What happens when you pair an uber successful composer with an eccentric up and coming lyricist who wears secondhand clothes from defunct Theater Productions? Well, not only do you get some fine music, a few laughs, and a bunch of disagreements, but you get the general premise for Neil Simon's They're Playing Our Song, a musical based on the real life relationship between Marvin Hamlisch (composer) and Carole Baker Sager (lyricist).
Peter Scarpinato and Patrice Richardson, as Vernon and Sonia respectively, take centerstage of Township Theater Group's current presentation of They're Playing Our Song, now playing through March 11 at the Helen Butler Hall at Dominican Village in Amityville, New York.
Vernon and Sonia are pretty much the epitome of opposites attract.
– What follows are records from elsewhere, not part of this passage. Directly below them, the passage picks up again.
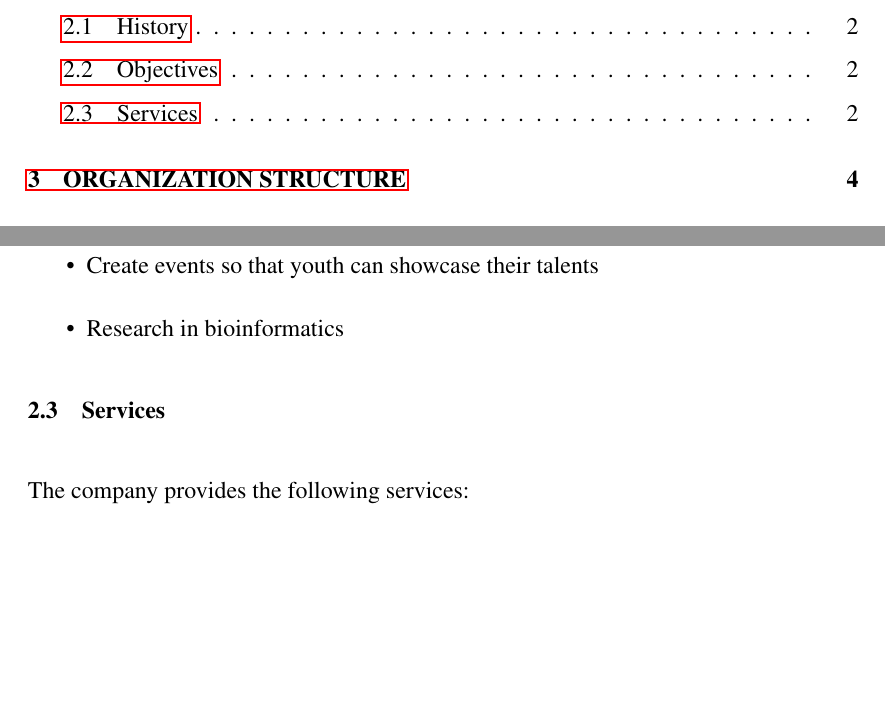
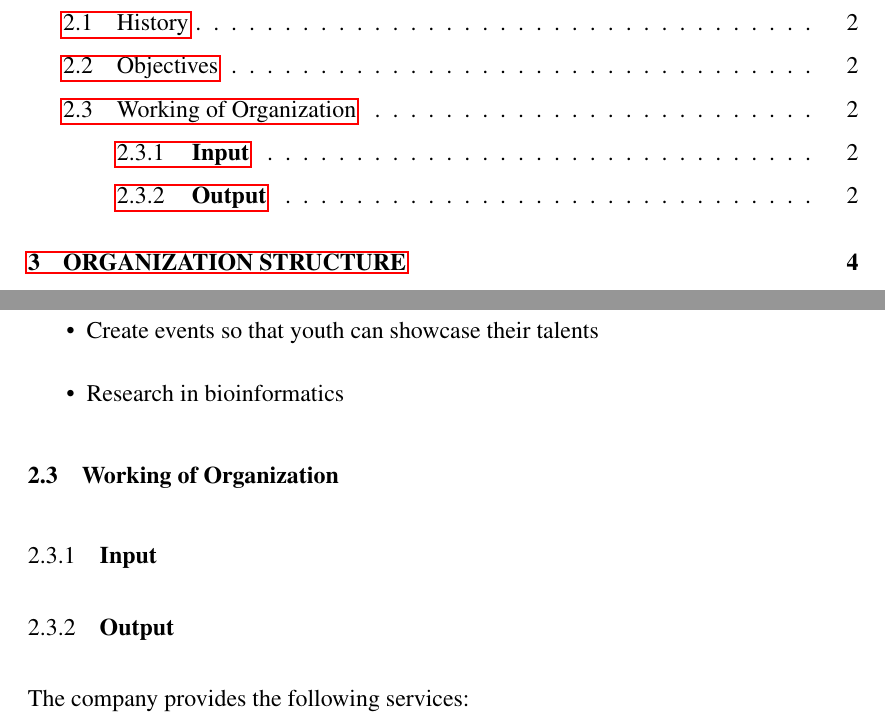
Before and after one commit to ominions/Case_Study_OM, a LaTeX thesis (main.tex, which reads Section/organization.tex): two parts of pages 3 and 7 of 15, joined at a grey line, cut so that both start at the same text, the shorter picture padded with empty space. Compiled offline with pdfLaTeX.

Commit message:
Change Services to Working of organization with subsection of input and output

```diff
--- a/Section/organization.tex
+++ b/Section/organization.tex
@@ -12,7 +12,10 @@
         \item Research in bioinformatics
       \end{itemize}
 
-      \section{Services}
+      \section{Working of Organization}
+      \subsection{\textbf{Input}}
+
+      \subsection{\textbf{Output}}
       The company provides the following services:
       \begin{itemize}
         \item Brand Guidaeline and Development
```
Also changed, not shown: main.pdf.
She's always late. He's always three steps ahead of everyone. She's very open and he's pretty private. He was engaged to three different women in one year, and Sonia can't seem to get rid of her most recent boyfriend, Leon, no matter how hard she tries. (In ways, Leon is the invisible third character in this musical.) So how exactly are these two people supposed to work together?
But Scarpinato and Richardson take their connection in stride. Their chemistry is a bit shaky in the earlier scenes of They're Playing Our Song, but as the show continues on, it gets on track. And audiences will look forward to what becomes of this relationship. Is it more than a professional collaboration? Can it survive the invisible third wheel named Leon or is it doomed to become another passed opportunity in Vernon's life?
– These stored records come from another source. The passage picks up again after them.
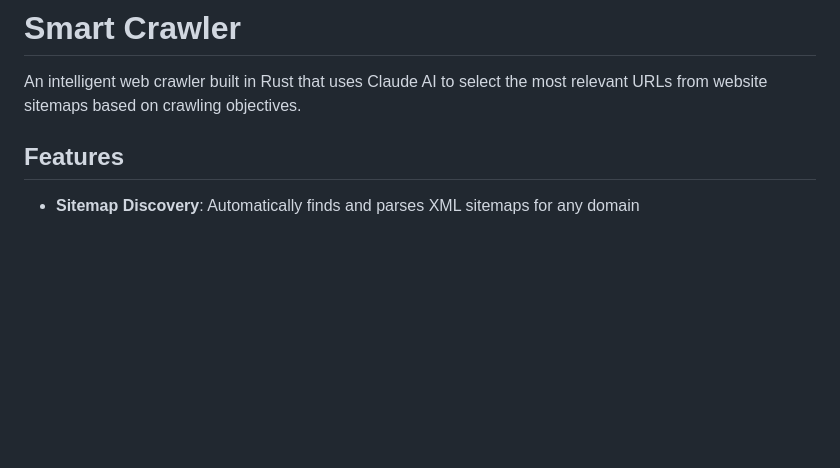
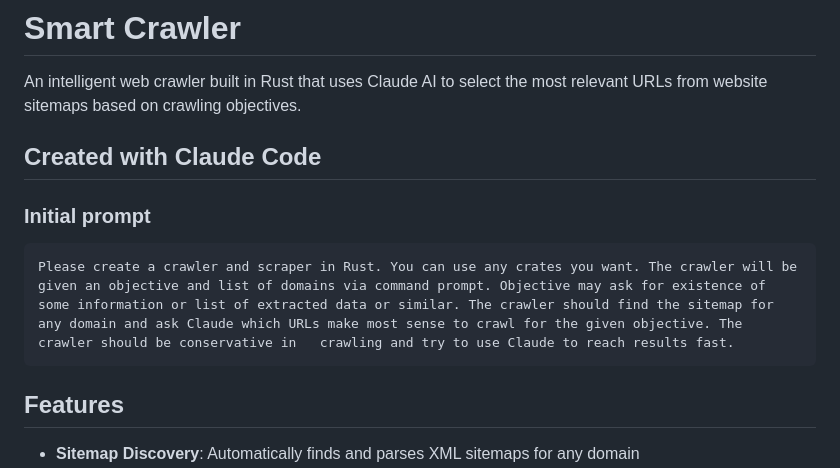
Before and after one commit to brainless/SmartCrawler, a Markdown page: README.md, the part around the change. Drawn GitHub-style; blank space fills up the shorter version.

Commit message:
Added initial prompt sent to Claude Code

````diff
--- a/README.md
+++ b/README.md
@@ -1,6 +1,13 @@
 # Smart Crawler
 
 An intelligent web crawler built in Rust that uses Claude AI to select the most relevant URLs from website sitemaps based on crawling objectives.
+
+## Created with Claude Code
+### Initial prompt
+
+```
+Please create a crawler and scraper in Rust. You can use any crates you want. The crawler will be given an objective and list of domains via command prompt. Objective may ask for existence of some information or list of extracted data or similar. The crawler should find the sitemap for any domain and ask Claude which URLs make most sense to crawl for the given objective. The crawler should be conservative in   crawling and try to use Claude to reach results fast.
+```
 
 ## Features
 
````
While the musical revolves around Scarpinato and Richardson, they are delightfully backed up by their own personal entourage of back-up performers. While the "girls" and "boys" provided entertainment as the "inner voices" of Sonia and Vernon and help to shift the focus from the leading couple, Sonia's Girls displayed more vocal range and efficiency when it came to the choreography.
The main weakness of They're Playing Our Song, though no fault of this company, is Neil Simon's book. The pacing drags, the characters are not well-developed enough for audience members to care all that much about them, and the dialogue never seems to come naturally. The cast works diligently to keep this almost three-hour presentation (with a 15-minute intermission) fresh but it is difficult to do so when the written words lack enthusiasm.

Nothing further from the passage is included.